Given data »
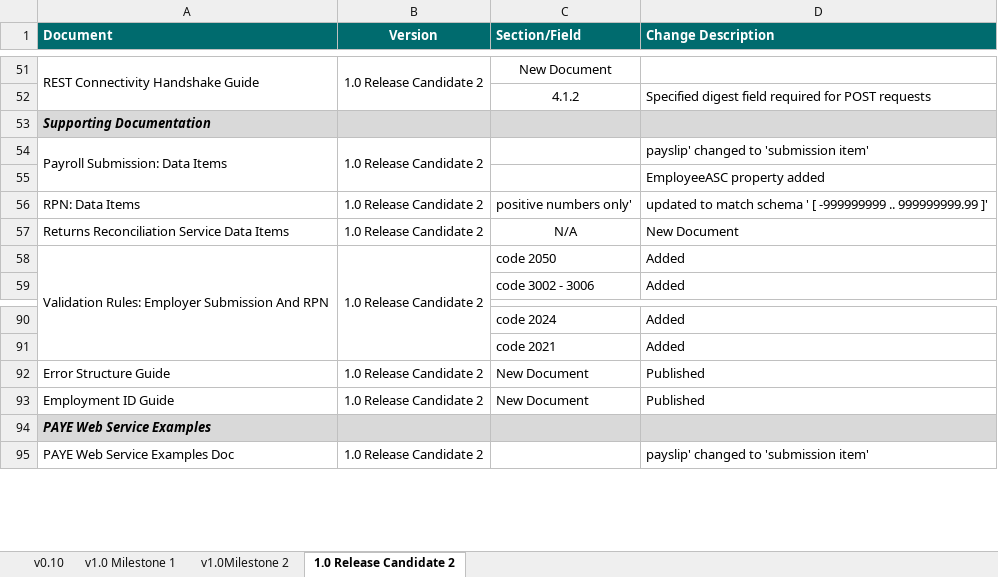
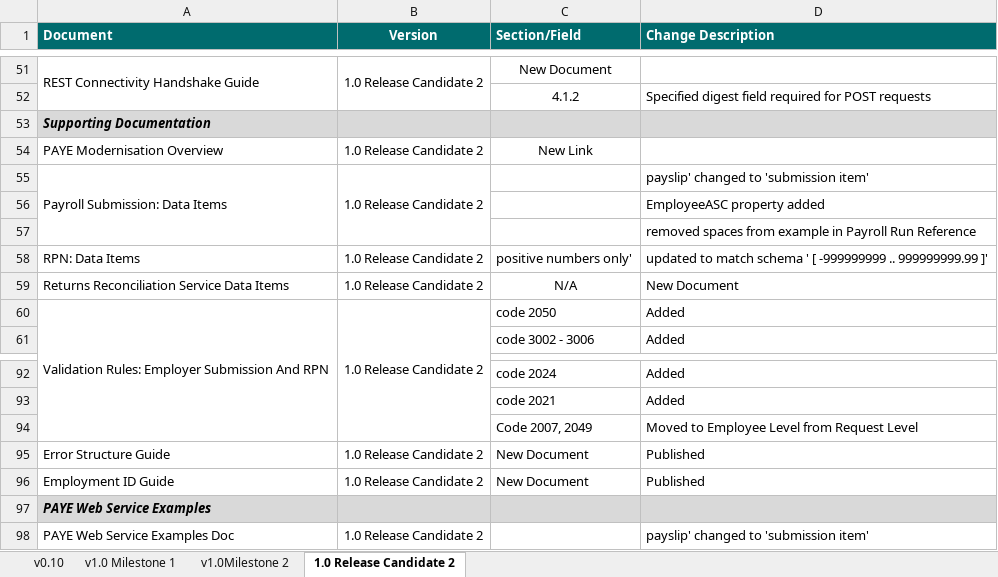
Before and after one commit to revtestaccount/paye-employers-documentation, an Excel workbook: Schema Publication Changelog.xlsx, sheet 1.0 Release Candidate 2, drawn as a sheet; only a part is shown, gaps mark what is left out; values as stored, in another font and other column widths than the file's, no borders; the diff names each change by its address in the sheet, - before the commit and + after, or states it on an @@ line.

```diff
--- a/Schema Publication Changelog.xlsx (sheet 1.0 Release Candidate 2)
+++ b/Schema Publication Changelog.xlsx (sheet 1.0 Release Candidate 2)
+row 54: PAYE Modernisation Overview | 1.0 Release Candidate 2 | New Link
+row 57:  |  |  | removed spaces from example in Payroll Run Reference
+row 94:  |  | Code 2007, 2049 | Moved to Employee Level from Request Level
```
Also changed, not shown: data-items/Employer_Submission_RPN_Validation_Rules.xlsx, 2 other files.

Assignment »
Every line of the listing must be reproduced exactly, though the pictures are to be left out.

Solution for this task »
Before and after one commit to revtestaccount/paye-employers-documentation, an Excel workbook: Schema Publication Changelog.xlsx, sheet 1.0 Release Candidate 2, drawn as a sheet; only a part is shown, gaps mark what is left out; values as stored, in another font and other column widths than the file's, no borders; the diff names each change by its address in the sheet, - before the commit and + after, or states it on an @@ line.

```diff
--- a/Schema Publication Changelog.xlsx (sheet 1.0 Release Candidate 2)
+++ b/Schema Publication Changelog.xlsx (sheet 1.0 Release Candidate 2)
+row 54: PAYE Modernisation Overview | 1.0 Release Candidate 2 | New Link
+row 57:  |  |  | removed spaces from example in Payroll Run Reference
+row 94:  |  | Code 2007, 2049 | Moved to Employee Level from Request Level
```
Also changed, not shown: data-items/Employer_Submission_RPN_Validation_Rules.xlsx, 2 other files.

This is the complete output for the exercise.